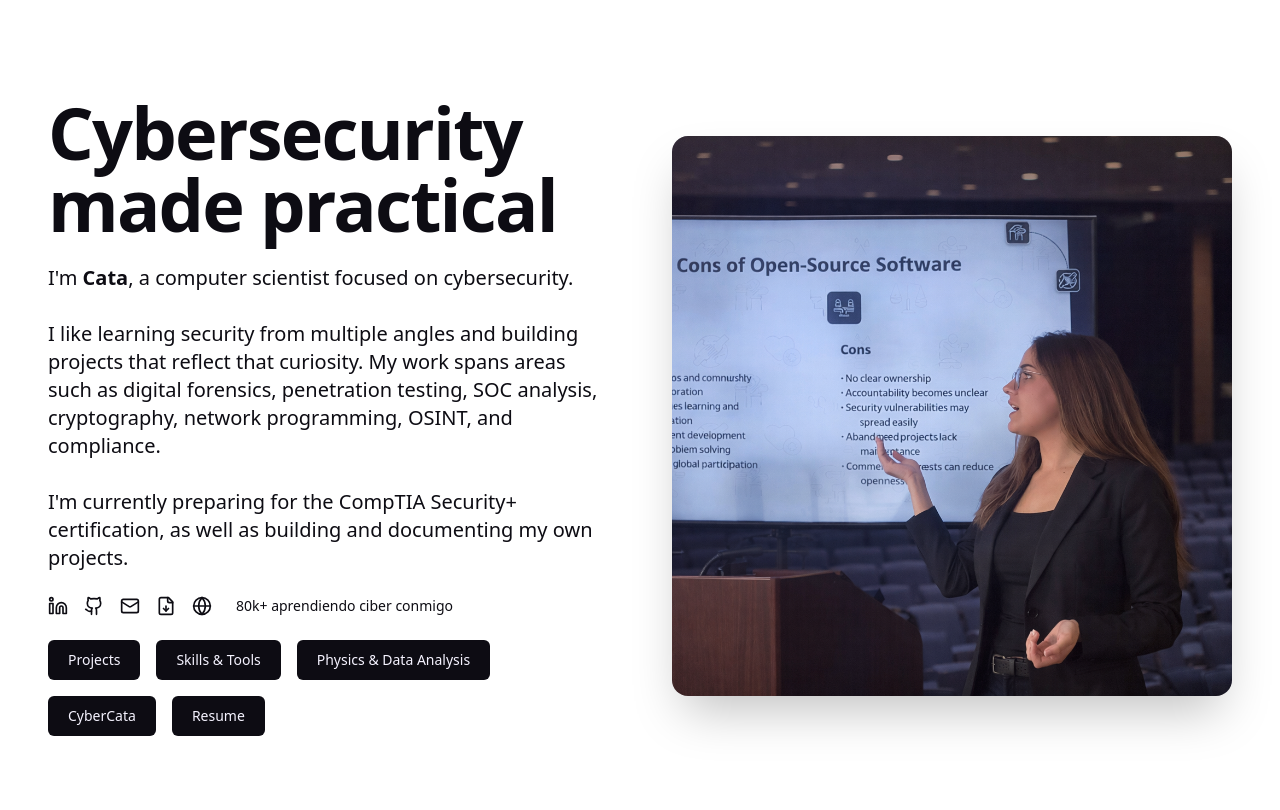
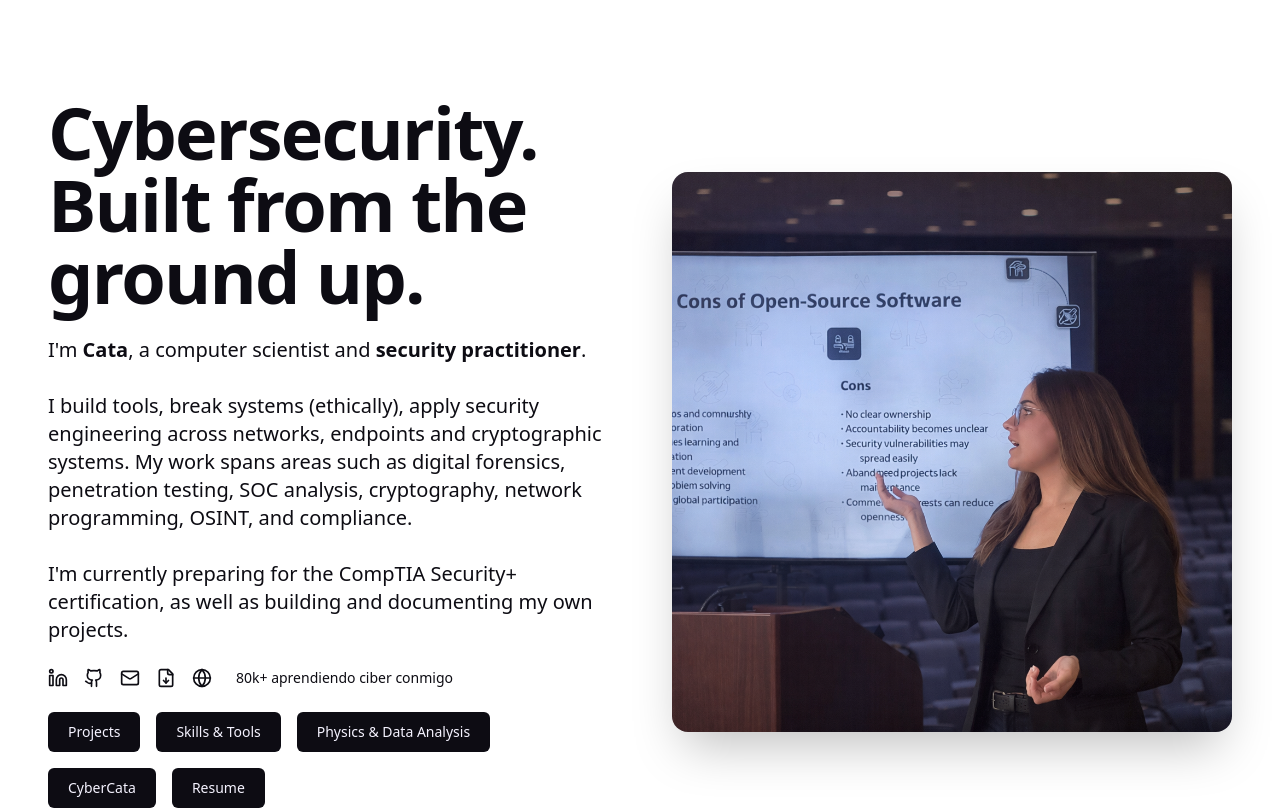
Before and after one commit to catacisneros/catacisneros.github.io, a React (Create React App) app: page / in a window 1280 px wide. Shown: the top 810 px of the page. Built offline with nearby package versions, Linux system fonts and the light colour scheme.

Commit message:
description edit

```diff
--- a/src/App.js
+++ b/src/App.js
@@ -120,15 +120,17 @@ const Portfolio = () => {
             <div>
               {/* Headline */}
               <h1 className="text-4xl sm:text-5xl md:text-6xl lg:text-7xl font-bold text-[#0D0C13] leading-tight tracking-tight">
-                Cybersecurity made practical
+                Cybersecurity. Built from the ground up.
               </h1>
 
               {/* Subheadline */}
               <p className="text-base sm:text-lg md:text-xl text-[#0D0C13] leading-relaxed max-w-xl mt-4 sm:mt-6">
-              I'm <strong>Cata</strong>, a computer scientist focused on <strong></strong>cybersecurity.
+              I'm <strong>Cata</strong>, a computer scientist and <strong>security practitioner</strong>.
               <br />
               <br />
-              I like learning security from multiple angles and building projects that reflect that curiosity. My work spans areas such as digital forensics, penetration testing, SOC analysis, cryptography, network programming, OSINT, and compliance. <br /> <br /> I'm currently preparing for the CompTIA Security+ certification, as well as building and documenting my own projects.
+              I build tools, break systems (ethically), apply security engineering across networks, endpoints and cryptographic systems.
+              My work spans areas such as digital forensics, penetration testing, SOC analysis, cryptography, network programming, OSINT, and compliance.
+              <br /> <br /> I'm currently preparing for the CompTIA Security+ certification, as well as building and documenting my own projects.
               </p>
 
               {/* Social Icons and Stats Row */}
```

====

# Instructions to follow
Of the lines above, copy each that contains "text".

# Output of the task
               <h1 className="text-4xl sm:text-5xl md:text-6xl lg:text-7xl font-bold text-[#0D0C13] leading-tight tracking-tight">
               <p className="text-base sm:text-lg md:text-xl text-[#0D0C13] leading-relaxed max-w-xl mt-4 sm:mt-6">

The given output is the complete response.